Having worked for / talked to some people who became decamillionaires or higher through startups, a common theme seems to be just being really competitive. They don't care too much about money for money's sake - that's just what we currently use to send the signal "your startup is doing something we really like" in our society.

Comment by henrik_jonsson on The Four-Hour Body by Timothy Ferriss - any LWers tried it? · 2011-06-08T23:04:02.884Z · score: 10 (10 votes) · LW · GW

I tried it (for building muscle), kept to the instructions fairly strictly and saw improvements over my regular workout, but nowhere near the results described in the book. Much of the book makes sense, but it might be overly specific to his own physiology, and/or have non-functional components mixed in by mistake.

Comment by henrik_jonsson on How to Save the World · 2010-12-01T19:34:20.223Z · score: 7 (9 votes) · LW · GW

Very good post Louie! I agree with all the points, pretty much.

Number 11 seems especially important - it seems like a common trap for people in our crowd to try to over-optimize, so for me having an enjoyable life is a very high priority. A way of thinking that seems to work personally is to work on the margin rather than trying to reorganize my life top-down - to try to continually be a bit more awesome, work with more interesting people, get a bit more money, invest a bit more energy, etc, than yesterday.

In contrast, if I started out trying to allocate the resources I had access to / could gain access to in an optimal manner I suspect I would be paralyzed.

Comment by henrik_jonsson on Proposed New Features for Less Wrong · 2010-04-27T01:34:43.725Z · score: 1 (3 votes) · LW · GW

The discussion section sounds like a solid idea. As for making LW less intimidating, I'd rank it as the grace period > doing nothing > "karma coward", though I think users should be able to exit the grace period earlier by choice, and also possibly the score of comments on users in the grace period should be hidden (not just kept from affecting the total karma).

Seeing your comments plummet in score might be demoralizing, even if it doesn't affect your total score.

Comment by henrik_jonsson on Shut Up and Divide? · 2010-02-10T07:49:03.092Z · score: 12 (14 votes) · LW · GW

Nick Tarleton said it well, but to try it another way: Depending on how you phrase things, both to yourself and others, the situation can appear to be as bleak as you describe it, or alternatively rather good indeed.
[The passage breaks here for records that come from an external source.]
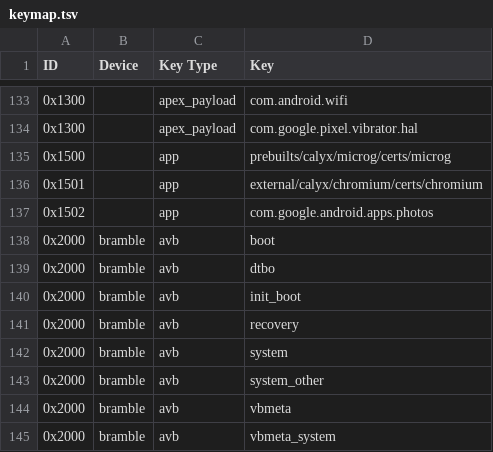
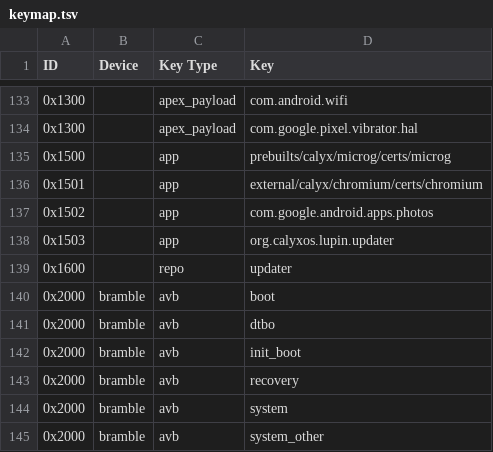
Before and after one commit to CalyxOS/vendor_calyx, a TSV file: scripts/pkcs11/keymap.tsv, drawn as a sheet; only a part is shown, gaps mark what is left out; the shorter side is filled out with more unchanged rows.

Commit message:
Add key for lupin updater app and repo
Adds a new key type with 0x16 prefix

Change-Id: I7e55b25ca17da8bfa1d23411425b2baeda6c6a39

```diff
--- a/scripts/pkcs11/keymap.tsv
+++ b/scripts/pkcs11/keymap.tsv
@@ -137,2 +137,4 @@ ID	Device	Key Type	Key
 0x1502		app	com.google.android.apps.photos
+0x1503		app	org.calyxos.lupin.updater
+0x1600		repo	updater
 0x2000	bramble	avb	boot
```
Also changed, not shown: 3 other files.
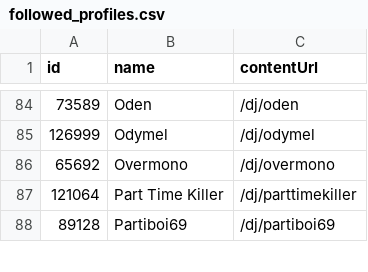
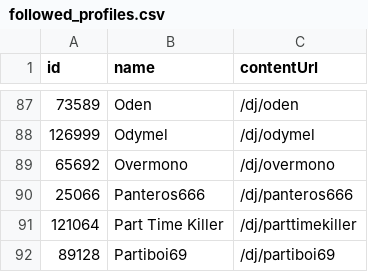
Before and after one commit to jankunnen-96/RA, a CSV file: get_artists/followed_profiles.csv, drawn as a sheet; only a part is shown, gaps mark what is left out; the diff covers the shown part only; the diff names each change by its address in the sheet, - before the commit and + after, or states it on an @@ line.

```diff
--- a/get_artists/followed_profiles.csv
+++ b/get_artists/followed_profiles.csv
+row 90: 25066 | Panteros666 | /dj/panteros666
```
Also changed, not shown: 8 added rows and 1 removed row elsewhere in this file, 4 other files.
If you were to phrase it as being stuck with a brain built for chasing deer across the savanna and caring about the few dozen members of your tribe, being able to try to gain money (because it's the most effective means to whatever your ends) and investing some appreciable fraction of it in the cause with highest expected future payoff, despite being abstract or far in the future, starts to sound fairly impressive -- especially given what most people spend their time and money on.

If Starbucks lattes (or more obviously living above the subsistence level) makes it more likely for me to maintain my strategy of earning money to try to protect the things I value, my indulgences are very plausibly worth keeping. Yes, if I had another psychology I could skip that and help much more, but I don't, so I likely can't. What I can do short-term is to see what seems to happen on the margin. Can I sustain donating 1% more? Can I get by without a fancy car? House? Phone? Conversely, does eating out regularly boost my motivations enough to be worth it? Aim for the best outcome, given the state of the board you're playing on.

Comment by henrik_jonsson on Call for new SIAI Visiting Fellows, on a rolling basis · 2009-12-02T19:50:39.679Z · score: 0 (0 votes) · LW · GW

My impression is that JVM is worse at concurrency than every other approach that's been tried so far.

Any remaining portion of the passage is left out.